5. When there are sitting on the jury individuals who understand the language of the witness, they are to be instructed that it is the interpreted testimony in English that is evidence and not their own translations of the witness's answers.

6. Neither party has the right to have a juror excused solely because that juror understands the language of a witness. However, in certain circumstances the judge in his discretion may decide whether it is appropriate to excuse such a juror. For example, this action may be desirable on motion of the defendant in a criminal matter in which the progress of the trial will not be interrupted by the removal of the juror, sufficient alternate jurors have been empanelled, and interpreted testimony constitutes a major part of the case. However, the decision so to excuse a juror is within the sound discretion of the trial judge, and failure to do so will rarely if ever provide grounds for reversal.

Judgment affirmed.


[Note 1] The defendant made no motion to suppress the statements prior to trial as he was required to do since the ground for a motion (the defendant's alleged intoxication) was known to the defendant and his counsel prior to trial. Rule 61 of the Superior Court (1974). Furthermore, during trial there was no request for a voir dire on these issues, and no objection or exception was made to the admission of the statements. It is to be noted that trial counsel was not counsel on appeal.
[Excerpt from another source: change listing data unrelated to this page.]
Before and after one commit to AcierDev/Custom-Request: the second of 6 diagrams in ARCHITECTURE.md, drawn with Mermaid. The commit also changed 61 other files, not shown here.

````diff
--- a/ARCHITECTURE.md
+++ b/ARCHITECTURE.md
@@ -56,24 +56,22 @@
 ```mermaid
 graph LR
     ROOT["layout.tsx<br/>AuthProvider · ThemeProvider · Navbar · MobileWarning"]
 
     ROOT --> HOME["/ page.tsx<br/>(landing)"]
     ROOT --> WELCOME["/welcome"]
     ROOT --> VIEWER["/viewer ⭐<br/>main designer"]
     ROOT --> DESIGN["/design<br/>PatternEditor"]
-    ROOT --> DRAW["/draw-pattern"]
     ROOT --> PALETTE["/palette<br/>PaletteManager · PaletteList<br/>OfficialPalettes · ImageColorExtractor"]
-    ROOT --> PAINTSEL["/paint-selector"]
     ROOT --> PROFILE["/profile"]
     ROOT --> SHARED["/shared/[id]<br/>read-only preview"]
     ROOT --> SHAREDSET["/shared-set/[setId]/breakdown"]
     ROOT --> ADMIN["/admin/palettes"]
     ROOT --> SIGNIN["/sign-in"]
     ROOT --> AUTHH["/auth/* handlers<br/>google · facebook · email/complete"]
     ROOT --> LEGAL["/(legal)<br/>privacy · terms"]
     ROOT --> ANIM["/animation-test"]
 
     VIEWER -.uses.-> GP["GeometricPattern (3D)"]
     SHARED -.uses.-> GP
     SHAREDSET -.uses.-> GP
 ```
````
[Note 2] When, as in the present case, it is obvious that the witness is repeatedly giving nonresponsive, overly lengthy answers, the judge should adopt special procedures as needed to control the witness and the interpreter. As with an English speaking witness who tends to ramble, it may be necessary frequently to instruct the witness to limit his or her answer when a "Yes" or "No," or other specific response, is all that is called for by the question. Non-English speaking witnesses present problems since the judge is often unable to stop the witness in midstream in order to refocus his or her attention on the question asked. In such a case it may be appropriate for the judge to instruct the interpreter that if the witness is not responding to the question he should indicate this to the judge. The judge would then stop the witness, have the interpreter translate all of what the witness has said, pass on the admissibility of the answer as given, and further instruct or inquire of the witness as appropriate. However, the judge should not delegate to the interpreter the ultimate decision on admissibility. For example, an instruction to the interpreter to translate only that part of the answer that is responsive to the question would be error.